(Quick warning, there are fair few spoilers below, so if you’ve been planning to watch this one day and want to avoid spoilers, please take note).
However, to some extent, the action scenes and also the defiance and determination shown by the leads (Fine and Momo) sort of cloaks what is a tragedy, but I think it’s the kind that of tragedy that telegraphs its inevitable, sad ending very clearly. You’ll most likely be able to prepare yourself, if you know this kind of story will upset you.
(For example, the berserker/suicide drug that the vampires can use never seems far from Fine’s mind, and the series is careful to remind us with close-ups etc, that it’s always an option for her).
But it’s not just the ending that is melancholy and more; there is plenty of despair and hate and war throughout, and examples to demonstrate just how hideous humanity can be. It’s a clear a parallel with real-world war and prejudice, which makes the handful of upbeat scenes almost glitter in comparison.
Part of the mood is obviously achieved via lighting – and of course, it’s about vampires and so there’s going to be a lot of shadow.
But the scenes within grand manors or military encampments are often shadowed, or chilled by all the snow, leeched of vibrancy or sick with that nuclear green. It all feels like a clear sign that points to humanity being in decline from within, something clear when we see how little music, art and joy they have – and most of all, how hard they try to stamp those things out when they are found within the vampire’s culture.
On the other hand, the human race is caught within a war of survival.

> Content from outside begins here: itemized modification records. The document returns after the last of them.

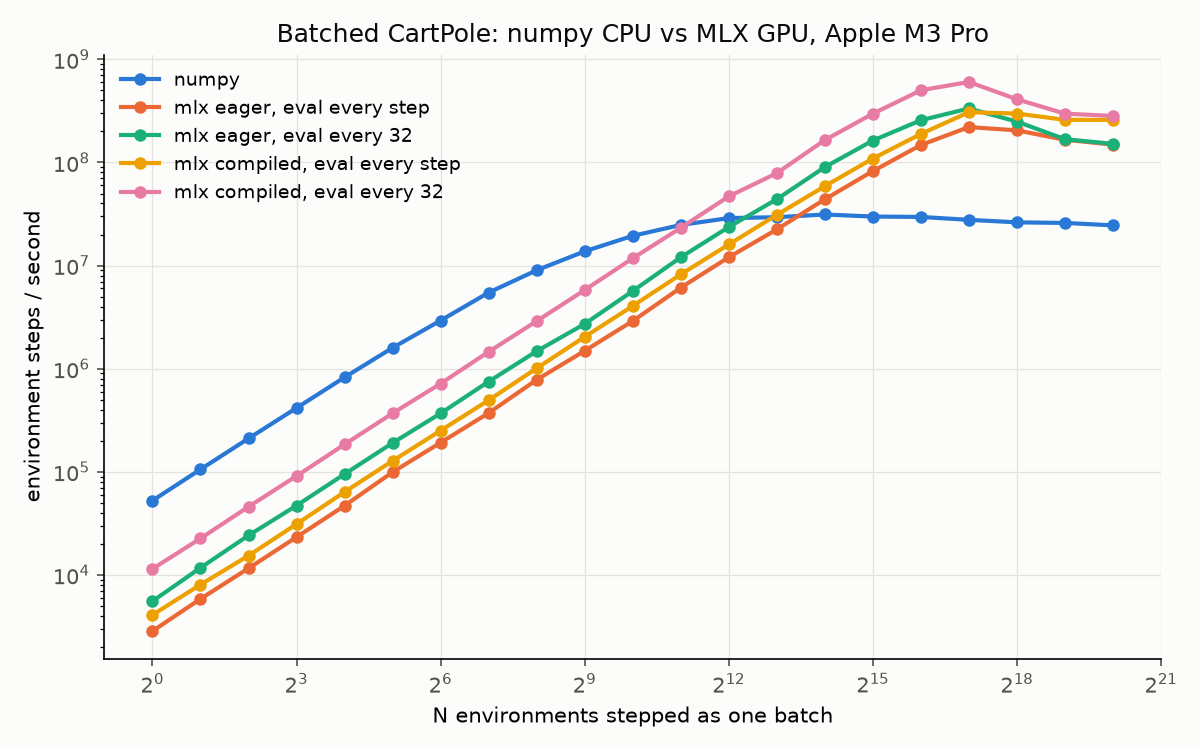
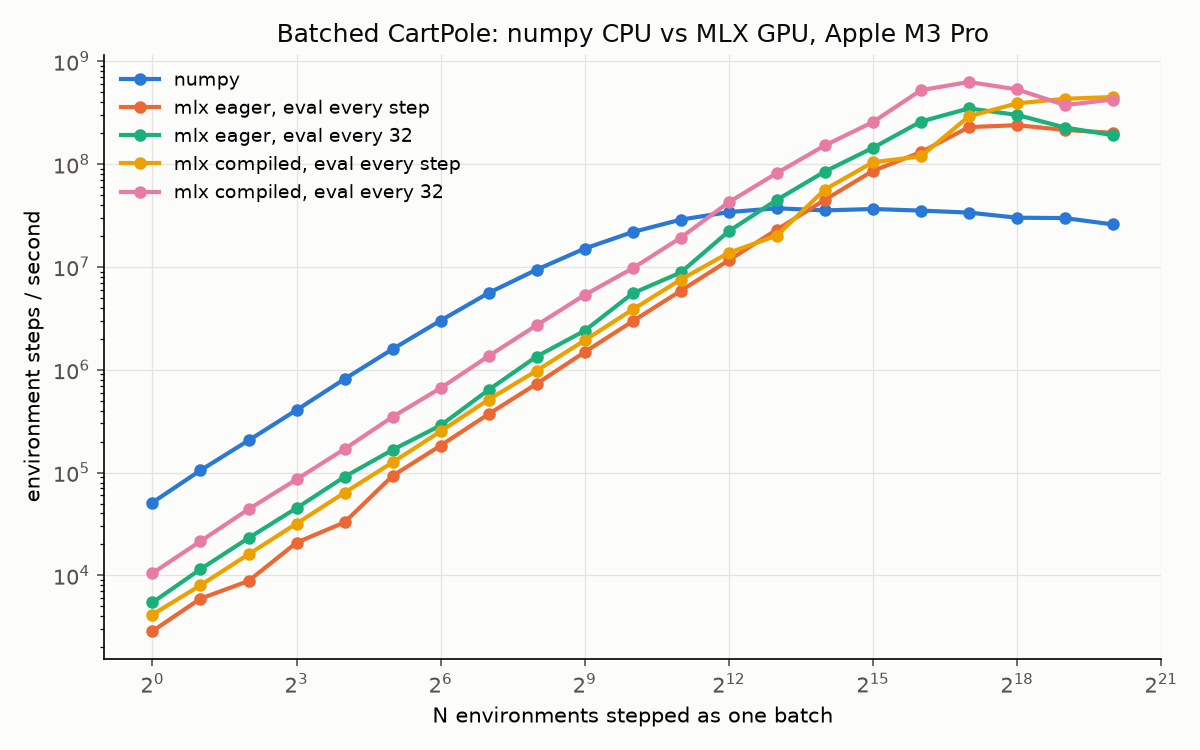
Re-run sweep on AC power with the (4, N) layout; document layout and power findings
Crossover unchanged at N = 2K-4K. Peak 19x at N = 131K, 17x at N = 1M (was 11x with the strided layout).
Environment line now records the power source. A battery run was discarded: ~30% slower on every
CPU-bound number, GPU unchanged, which would have overstated the ratio by ~20%.

diff --git a/README.md b/README.md
@@ -17,62 +17,71 @@ hardware. Nobody had for Metal.
 ![environment steps per second against N, numpy CPU vs four MLX GPU configurations](results/steps_per_sec.png)
 
 **The crossover is between N = 2,048 and N = 4,096.** Below it the CPU wins,
-by about 5x at N = 1. Above it the GPU wins, peaking at **22x at N = 131,072**
-(603M environment steps per second against 28M). At N = 1,048,576 the GPU
-still holds 11x.
+by about 5x at N = 1. Above it the GPU wins, peaking at **19x at N = 131,072**
+(628M environment steps per second against 34M) and holding **17x at
+N = 1,048,576**.
 
 What the sweep shows beyond the headline:
 
 - **Per-step dispatch overhead is the whole story at small N.** At N = 1 the
-  best GPU configuration spends 87 µs per step; numpy spends 19 µs. That cost
+  best GPU configuration spends 95 µs per step; numpy spends 20 µs. That cost
   is per step, not per environment, so it amortises linearly with N, which is
-  why every GPU line climbs at exactly slope 1 until the kernels themselves
-  start to cost something.
-- **Where the eval boundary goes is worth 2x to 3x at small N and nothing at
-  large N.** Chaining 32 lazy steps before one `mx.eval` lets the GPU work
-  while Python builds the next graph. Once kernels dominate, the boundary
-  stops mattering and the lines converge.
-- **`mx.compile` is worth 1.4x to 2x everywhere.** It fuses the ~20 tiny
+  why every GPU line climbs at slope 1 until the kernels themselves start to
+  cost something.
+- **Where the eval boundary goes is worth 2x to 2.5x at small N and nothing
+  at large N.** Chaining 32 lazy steps before one `mx.eval` lets the GPU
+  work while Python builds the next graph. Once kernels dominate, the boundary
+  stops mattering; past N = 262K the eager compiled variant is slightly ahead.
+- **`mx.compile` is worth 1.5x to 2.2x everywhere.** It fuses the ~20 tiny
   elementwise ops in a step into a few kernels. Compile alone moves the
   crossover from N ≈ 8K (naive port) to N ≈ 4K.
 - **A naive port loses until N ≈ 16K.** Eager MLX with an eval every step
   crosses numpy between N = 8,192 and 16,384, four times later than the best
-  configuration. The technique is not "put it on the GPU", it is the eval
+  configuration. The technique is not "put it on the GPU"; it is the eval
   boundary and compile.
-- numpy peaks at 31M steps per second around N = 16K and declines slowly after,
-  which is where the working set leaves cache. The GPU lines peak at
-  N = 131K and settle to roughly 280M. Neither tail was investigated in v1.
+- **Memory layout was worth 1.6x on the GPU at large N, and 1.2x to 1.3x on
+  the CPU.** The first version stored state as (N, 4) and read each variable
+  as a column, a strided view. Stored as (4, N), each variable is a contiguous
+  row. A same-session A/B on the whole step, old modules from git history
+  against new: numpy 1.2x to 1.3x faster at N ≥ 16K; compiled MLX 1.6x faster
+  at N = 1M and unchanged below 131K. The first sweep's GPU throughput had
+  collapsed from 603M at N = 131K to 282M at N = 1M; that collapse was the
+  layout, not the hardware. The first sweep is kept as
+  `results/steps_per_sec_layout_n4.csv`.
+- numpy peaks at 37M steps per second around N = 8K and declines slowly after,
+  where the working set leaves cache. Not investigated.
 
 ### Table
 
-Apple M3 Pro, macOS 26.4, Python 3.13.5, mlx 0.32.2, numpy 2.5.3. Median of 3
-runs of 256 timed steps each, after 16 untimed warm-up steps. Full data in
-`results/steps_per_sec.csv`; `uv run bench.py` regenerates all of it in a
-few minutes.
+Apple M3 Pro, macOS 26.4, Python 3.13.5, mlx 0.32.2, numpy 2.5.3, on AC
+power, with a browser, an IDE, a terminal and an Android emulator open.
+Median of 3 runs of 256 timed steps each, after 16 untimed warm-up steps.
+Full data in `results/steps_per_sec.csv`; `uv run bench.py` regenerates
+all of it in a few minutes.
 
 | N | numpy | mlx eager, eval every step | mlx eager, eval every 32 | mlx compiled, eval every step | mlx compiled, eval every 32 | best MLX / numpy |
 |--:|--:|--:|--:|--:|--:|--:|
-| 1 | 52,566 | 2,853 | 5,565 | 4,094 | 11,443 | 0.22x |
-| 2 | 105,600 | 5,858 | 11,728 | 8,057 | 22,594 | 0.21x |
-| 4 | 210,568 | 11,597 | 24,160 | 15,373 | 45,829 | 0.22x |
-| 8 | 415,894 | 23,283 | 47,070 | 31,130 | 91,053 | 0.22x |
-| 16 | 824,677 | 46,941 | 95,075 | 63,764 | 184,511 | 0.22x |
-| 32 | 1,595,663 | 99,319 | 190,487 | 127,587 | 369,466 | 0.23x |
-| 64 | 2,932,719 | 191,943 | 369,180 | 251,158 | 717,208 | 0.24x |
-| 128 | 5,472,049 | 371,746 | 750,165 | 494,576 | 1,457,967 | 0.27x |
-| 256 | 9,010,191 | 780,458 | 1,477,836 | 1,010,119 | 2,894,966 | 0.32x |
-| 512 | 13,744,125 | 1,490,468 | 2,719,169 | 2,036,674 | 5,795,629 | 0.42x |
-| 1,024 | 19,433,310 | 2,899,602 | 5,662,306 | 4,057,802 | 11,763,161 | 0.61x |
-| 2,048 | 24,759,569 | 6,103,241 | 12,030,197 | 8,209,370 | 23,227,704 | 0.94x |
-| 4,096 | 28,878,402 | 12,043,600 | 23,635,696 | 16,016,690 | 46,866,350 | 1.62x |
-| 8,192 | 29,455,209 | 22,427,084 | 43,992,696 | 31,025,559 | 78,733,989 | 2.67x |
-| 16,384 | 31,287,127 | 43,925,892 | 90,115,139 | 58,907,558 | 164,759,266 | 5.27x |
-| 32,768 | 29,884,767 | 82,392,307 | 163,077,565 | 109,176,379 | 296,815,795 | 9.93x |
-| 65,536 | 29,627,436 | 147,571,524 | 256,791,994 | 188,951,674 | 501,073,545 | 16.91x |
-| 131,072 | 27,767,899 | 220,442,120 | 333,916,893 | 307,133,686 | 603,450,851 | 21.73x |
-| 262,144 | 26,254,123 | 204,743,219 | 248,896,884 | 297,834,721 | 409,951,552 | 15.61x |
-| 524,288 | 25,909,452 | 166,044,553 | 168,121,608 | 259,041,926 | 297,440,050 | 11.48x |
-| 1,048,576 | 24,545,803 | 148,843,957 | 151,593,130 | 258,615,990 | 282,533,538 | 11.51x |
+| 1 | 51,124 | 2,871 | 5,450 | 4,158 | 10,515 | 0.21x |
+| 2 | 105,068 | 5,938 | 11,490 | 8,007 | 21,481 | 0.20x |
+| 4 | 205,169 | 8,823 | 23,079 | 16,035 | 43,980 | 0.21x |
+| 8 | 405,170 | 20,806 | 45,109 | 31,888 | 85,798 | 0.21x |
+| 16 | 812,188 | 32,825 | 90,859 | 63,730 | 169,399 | 0.21x |
+| 32 | 1,586,867 | 92,817 | 166,267 | 125,536 | 347,899 | 0.22x |
+| 64 | 3,006,721 | 183,027 | 287,493 | 251,733 | 663,112 | 0.22x |
+| 128 | 5,576,306 | 370,559 | 637,306 | 512,871 | 1,358,351 | 0.24x |
+| 256 | 9,400,109 | 729,404 | 1,344,245 | 978,561 | 2,707,540 | 0.29x |
+| 512 | 15,073,760 | 1,483,961 | 2,395,398 | 1,930,451 | 5,337,170 | 0.35x |
+| 1,024 | 21,822,527 | 2,960,862 | 5,534,127 | 3,852,450 | 9,691,195 | 0.44x |
+| 2,048 | 28,788,117 | 5,851,072 | 8,817,410 | 7,530,588 | 19,220,618 | 0.67x |
+| 4,096 | 34,103,868 | 11,599,747 | 22,224,794 | 13,698,892 | 42,530,816 | 1.25x |
+| 8,192 | 37,145,676 | 23,028,703 | 44,832,494 | 20,161,062 | 81,658,568 | 2.20x |
+| 16,384 | 35,397,522 | 44,856,348 | 84,568,620 | 56,483,237 | 151,763,854 | 4.29x |
+| 32,768 | 36,549,001 | 85,811,548 | 143,582,053 | 104,027,654 | 255,706,392 | 7.00x |
+| 65,536 | 35,257,032 | 130,355,680 | 258,658,675 | 118,866,584 | 522,687,270 | 14.83x |
+| 131,072 | 33,728,297 | 228,532,791 | 347,480,868 | 290,960,344 | 628,375,847 | 18.63x |
+| 262,144 | 30,073,908 | 238,658,334 | 300,690,641 | 388,920,593 | 531,871,672 | 17.69x |
+| 524,288 | 29,821,233 | 214,494,032 | 226,420,572 | 430,930,003 | 374,559,882 | 14.45x |
+| 1,048,576 | 25,853,650 | 201,065,370 | 190,864,944 | 448,654,361 | 423,491,089 | 17.35x |
 
 ## Methodology
 
@@ -91,10 +100,11 @@ flattering result.
 - **Identical dynamics on both devices**, enforced structurally: the MLX
   module imports its constants from the numpy module, and a parity test feeds
   the same states and actions to both and requires agreement to five decimals.
+  Both use the same (4, N) layout.
 - **Identical auto-reset semantics.** Terminated environments are reset in
   place with a mask. Both implementations generate a fresh reset state for all
-  N every step and select per row. That is wasted work on a CPU and the only
-  branch-free shape on a GPU, and the baseline pays it on purpose so the
+  N every step and select per column. That is wasted work on a CPU and the
+  only branch-free shape on a GPU, and the baseline pays it on purpose so the
   comparison isolates the device.
 - **The CPU baseline is single-threaded.** numpy elementwise ops do not use
   multiple cores. A hand-parallelised CPU implementation could lift the CPU
@@ -102,6 +112,12 @@ flattering result.
   but not remove it. The crossover reported here is against one core.
 - **The CPU baseline is vectorised numpy over N**, not a Python loop over
   single environments. A per-env loop is a strawman and would flatter the GPU.
+- **Power source is part of the environment.** A sweep taken on battery at
+  19% came out ~30% slower on every CPU-bound number, numpy and small-N MLX
+  alike, while GPU-bound numbers at large N were unchanged. That would have
+  overstated the GPU's lead by ~20%, so it was discarded and `bench.py` now
+  prints the power source. Two AC-power sweeps five days apart agreed within
+  ~3% at small N.
 - Each (configuration, N) is repeated three times and the median is reported.
 - No 500-step time limit. Under random actions an episode ends in about 20
   steps, so it would never fire.
@@ -123,7 +139,8 @@ uv run bench.py
 - `test_cartpole.py`: contract tests, including agreement with a scalar
   transcription of Gym's CartPole step and numpy/MLX parity.
 - `bench.py`: the sweep, the timing rule, the CSV, the plot, the table.
-- `results/`: the CSV and the plot from the run above.
+- `results/`: the CSV and the plot from the run above, and the first
+  sweep with the (N, 4) layout for comparison.
 
 ## Scope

Again, the themes are clear and heartfelt – something I certainly don’t begrudge the anime for in any way. War strips away the things worth living for, and Momo and Fine turn their backs on that during their search for a promised land of harmony. Well, both of them prior to the first episode – and Fine a long time prior.
I will note that the age-gap is undeniably suspect, even before the indeterminate age of vampire Fine. It’s a pretty common vampire trope, I guess – so perhaps no surprise there.
Both leads remained engaging for me, in part because they were each given time to open up, and I definitely wanted them to find what they were seeking. Despite the story giving me many reasons believe that they actually had no chance of success, I was still a bit surprised by how close the narrative permitted them to come to happiness.
A member of the supporting cast caught my eye too – Kubo and his samurai sword. Had he played a bigger role, I’d have been interested to see more of his back-story, but as things stand I felt like I was provided enough to support his motivation. (There was also enough time to see a bit more on other side characters too, which was nice).
In terms of time, I thought I should note that Vampire in the Garden felt longer than its 2-and-a-bit-hours to me, probably due to being chopped up into five episodes.
Visually, it seems clear that Wit Studio have unleashed a torrent of stunning settings and backdrops, and elsewhere I have no complaints*, but Kazushi Fujii and Satoshi Takabatake (I believe it was) really captivated me with so much striking scenery. I kept watching at least in part to see yet another awesome background.
So, at long last – is this anime for you?
Maybe if you like bat-style vampires – or far more importantly, love stories that are bittersweet at best. And if so, then this should be pretty pleasing overall. If you prefer more conventional noble-vampire/thrall plots, or vampire-hunting stories, then I don’t think Vampire in the Garden will quite do the trick.
*Well, maybe the jeep’s landing and some general “invincible heroes” stuff, but it wasn’t enough to ruin anything for me.